Overall, she realized preserving her current business model “seemed like an uphill climb.”
Busby tried to seek out support like Small Business Administration loans to keep the studios afloat and the yoga teachers paid, but with her model of independent contractors, it was unclear whether and when Yoga Hive might receive this funding. “You can only play the waiting game for so long,” she said.
Although Yoga Hive will have fewer studios across the valley going forward, Busby insisted there are still plenty of opportunities to practice yoga. She promised Yoga Hive will remain active at their Whitefish studio whenever group indoor fitness classes are allowed to resume in Phase 2 of Governor Steve Bullock’s reopening plan.
“We’re committed to being around,” she said. “Our sign is not going up in the Great Northern Bar.”
Busby said their online classes will also continue indefinitely, and they recently launched Yoga Hive Connect, a set of on-demand online classes that are prerecorded and available to watch at any time.
There are still a lot of creative yoga options in the works as well, including outdoor yoga, paddleboard yoga and corporate yoga classes for workplaces.
And since she no longer has to work on running three studios at once, Busby is also going to start teaching classes again through Yoga Hive’s online platform.
“We’re so excited about the future,” she said.
She recognized much of the future remains uncertain. She said there are no plans yet for the future of the Kalispell and Columbia Falls buildings, and not all of Yoga Hive’s 28 teachers will be able to stay on in Whitefish or through the online classes.
But despite all of these changes and question marks, the entrepreneurial yogi has a calm and centered mindset about the future of her business. Busby said practicing yoga has never been a more important component of her wellness or mental health, and she encouraged others to take advantage of its health benefits during this stressful time.

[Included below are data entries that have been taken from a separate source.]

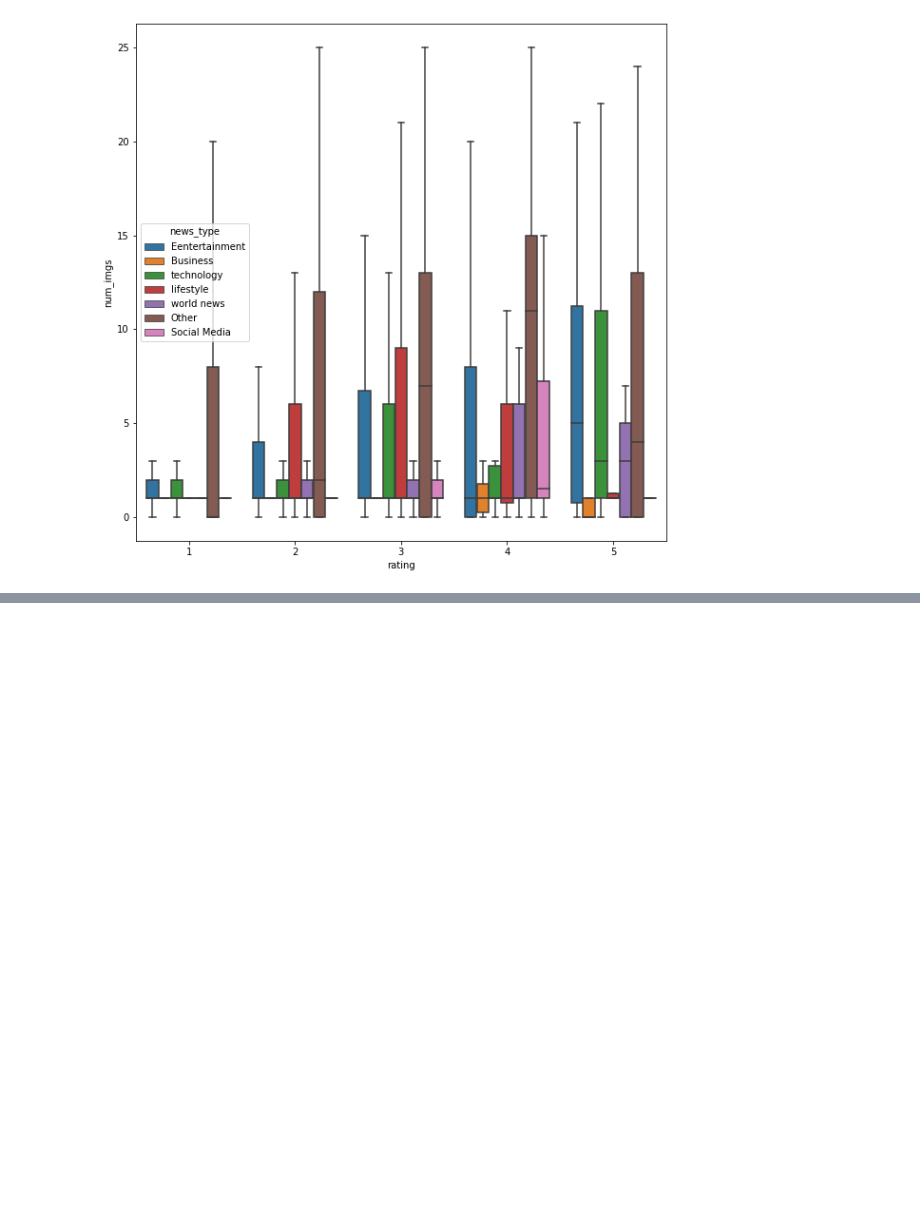
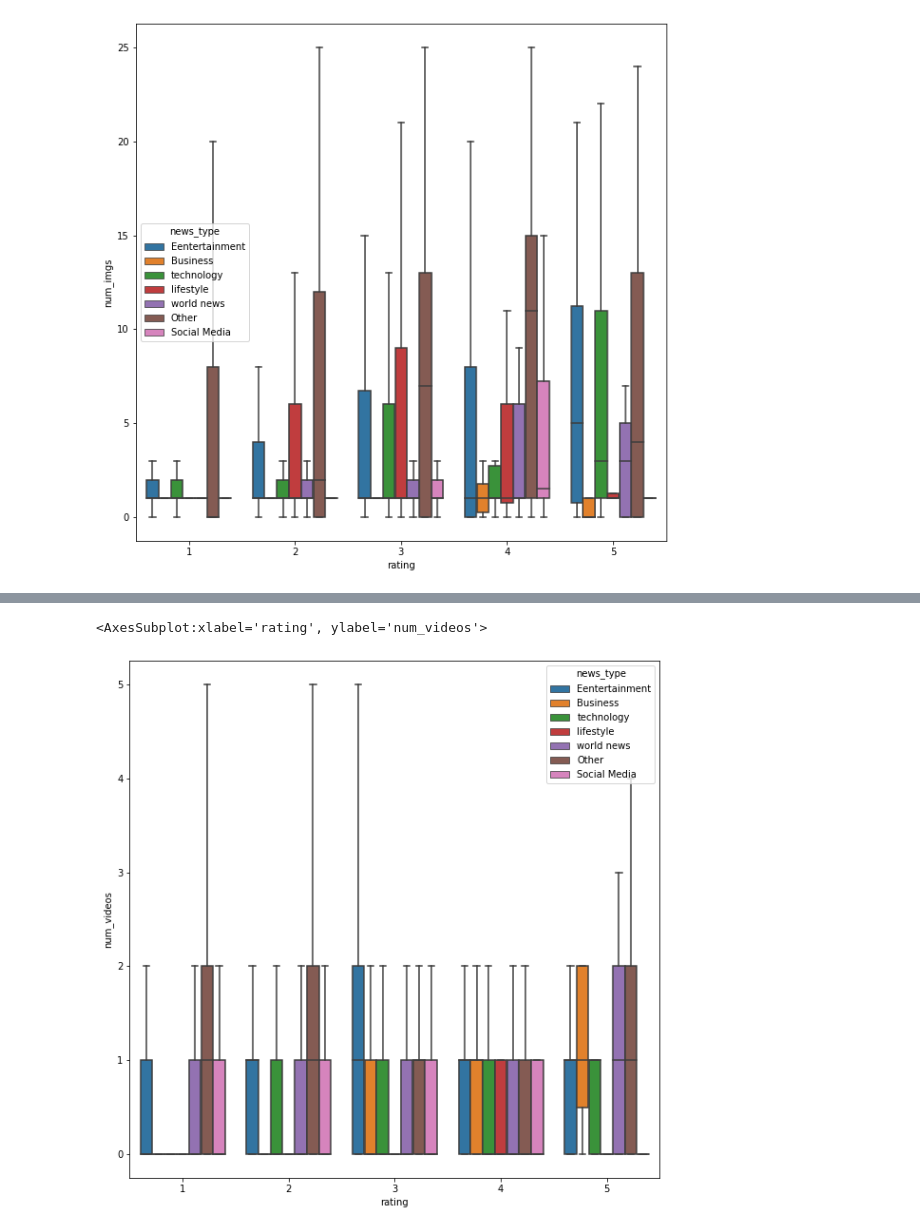
Before and after one commit to SarahZam/Online-News-Popularity-Analysis, a Jupyter notebook: newspopularity.ipynb, the cells around one changed output, grey strips where cells are left out. Saved outputs shown, nothing was run; the diff lists cells and outputs as text; code cells hidden in the pictures; blank space fills up the shorter version.

```diff
--- a/newspopularity.ipynb
+++ b/newspopularity.ipynb
@@ -300,0 +313,7 @@ sns.pairplot(temp_data, vars=kw_cols, hue='rating', diag_kind='kde')
+# %%
+fig,ax = plt.subplots(figsize=(10,10))
+temp_data = data[data['shares'] <= 100000]
+sns.boxplot(x='rating',y='num_videos', hue='news_type', data=temp_data, showfliers=False)
+# %% [output]
+<AxesSubplot:xlabel='rating', ylabel='num_videos'>
+[figure, added]
```
Also changed, not shown: parts of 16 cells of this notebook, 6 other files.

“There’s no time to start like the present,” she urged. “It really makes a connection on deeper levels within your mind, body and spirit. It helps you live life more fully.”
And she pointed out, “yoga doesn’t have to look like 60 minutes on a yoga mat. It can be as simple as breathing.” People often get overwhelmed by specific requirements and busy life circumstances, especially in the current climate. But Busby said, “life doesn’t have to be that way.”
Reporter Bret Anne Serbin may be reached at (406)-758-4459 or email@example.com.